Information provided: Begin

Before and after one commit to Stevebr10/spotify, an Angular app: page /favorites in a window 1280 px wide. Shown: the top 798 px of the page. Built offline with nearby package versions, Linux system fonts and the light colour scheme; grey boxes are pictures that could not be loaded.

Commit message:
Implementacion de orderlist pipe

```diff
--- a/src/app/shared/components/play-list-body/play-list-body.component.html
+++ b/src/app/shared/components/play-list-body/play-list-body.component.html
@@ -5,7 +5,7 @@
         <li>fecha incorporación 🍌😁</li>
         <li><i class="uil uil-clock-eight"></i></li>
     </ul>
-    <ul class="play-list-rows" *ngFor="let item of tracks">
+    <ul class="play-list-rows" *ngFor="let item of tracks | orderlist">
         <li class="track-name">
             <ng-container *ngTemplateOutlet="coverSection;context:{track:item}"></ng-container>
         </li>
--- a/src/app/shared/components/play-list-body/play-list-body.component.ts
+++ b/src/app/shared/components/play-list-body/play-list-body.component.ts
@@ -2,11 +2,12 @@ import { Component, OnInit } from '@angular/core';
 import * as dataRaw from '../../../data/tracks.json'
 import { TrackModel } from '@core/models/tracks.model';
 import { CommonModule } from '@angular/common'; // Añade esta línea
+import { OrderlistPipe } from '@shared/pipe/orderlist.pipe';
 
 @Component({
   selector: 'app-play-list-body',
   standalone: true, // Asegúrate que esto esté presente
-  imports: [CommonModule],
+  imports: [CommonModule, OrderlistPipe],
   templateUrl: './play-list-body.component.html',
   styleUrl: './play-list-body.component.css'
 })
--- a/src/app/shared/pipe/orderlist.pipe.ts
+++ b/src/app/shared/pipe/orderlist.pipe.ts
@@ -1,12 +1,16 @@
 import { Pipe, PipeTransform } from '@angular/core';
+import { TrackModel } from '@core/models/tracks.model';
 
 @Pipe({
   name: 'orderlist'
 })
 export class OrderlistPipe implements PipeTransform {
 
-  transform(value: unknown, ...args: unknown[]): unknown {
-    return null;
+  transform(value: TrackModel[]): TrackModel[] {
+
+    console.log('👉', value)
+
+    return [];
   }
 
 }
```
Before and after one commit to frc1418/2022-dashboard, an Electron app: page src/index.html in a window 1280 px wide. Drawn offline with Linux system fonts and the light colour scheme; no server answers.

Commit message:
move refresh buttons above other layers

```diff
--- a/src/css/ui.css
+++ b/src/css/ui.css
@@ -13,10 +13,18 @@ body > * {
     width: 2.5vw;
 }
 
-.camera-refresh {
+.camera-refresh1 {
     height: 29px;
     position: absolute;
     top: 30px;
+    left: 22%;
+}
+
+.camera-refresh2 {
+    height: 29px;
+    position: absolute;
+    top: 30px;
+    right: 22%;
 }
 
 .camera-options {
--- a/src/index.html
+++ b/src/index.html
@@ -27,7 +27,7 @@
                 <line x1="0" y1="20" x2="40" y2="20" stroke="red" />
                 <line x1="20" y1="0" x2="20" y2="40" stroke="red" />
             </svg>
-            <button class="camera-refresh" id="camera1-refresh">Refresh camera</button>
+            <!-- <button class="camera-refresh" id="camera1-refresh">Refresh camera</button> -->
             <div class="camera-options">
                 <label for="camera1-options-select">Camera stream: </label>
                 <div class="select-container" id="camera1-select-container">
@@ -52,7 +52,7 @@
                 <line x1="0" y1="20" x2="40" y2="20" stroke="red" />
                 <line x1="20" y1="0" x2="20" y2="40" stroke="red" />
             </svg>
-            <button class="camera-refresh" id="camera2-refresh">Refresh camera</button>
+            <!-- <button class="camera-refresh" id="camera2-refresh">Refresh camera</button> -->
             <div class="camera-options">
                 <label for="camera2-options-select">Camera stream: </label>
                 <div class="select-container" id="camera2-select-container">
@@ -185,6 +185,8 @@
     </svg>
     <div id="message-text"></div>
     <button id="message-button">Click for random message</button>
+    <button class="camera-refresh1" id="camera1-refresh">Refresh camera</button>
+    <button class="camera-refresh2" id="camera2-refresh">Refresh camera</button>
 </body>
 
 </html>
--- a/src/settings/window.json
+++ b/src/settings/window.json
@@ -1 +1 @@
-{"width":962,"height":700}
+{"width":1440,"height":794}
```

Information provided: End

** Action item **
Search the records for the string "tracks" and, wherever a line contains it, please copy that line.

** Output of the exercise **
-    <ul class="play-list-rows" *ngFor="let item of tracks">
+    <ul class="play-list-rows" *ngFor="let item of tracks | orderlist">
 import * as dataRaw from '../../../data/tracks.json'
 import { TrackModel } from '@core/models/tracks.model';
+import { TrackModel } from '@core/models/tracks.model';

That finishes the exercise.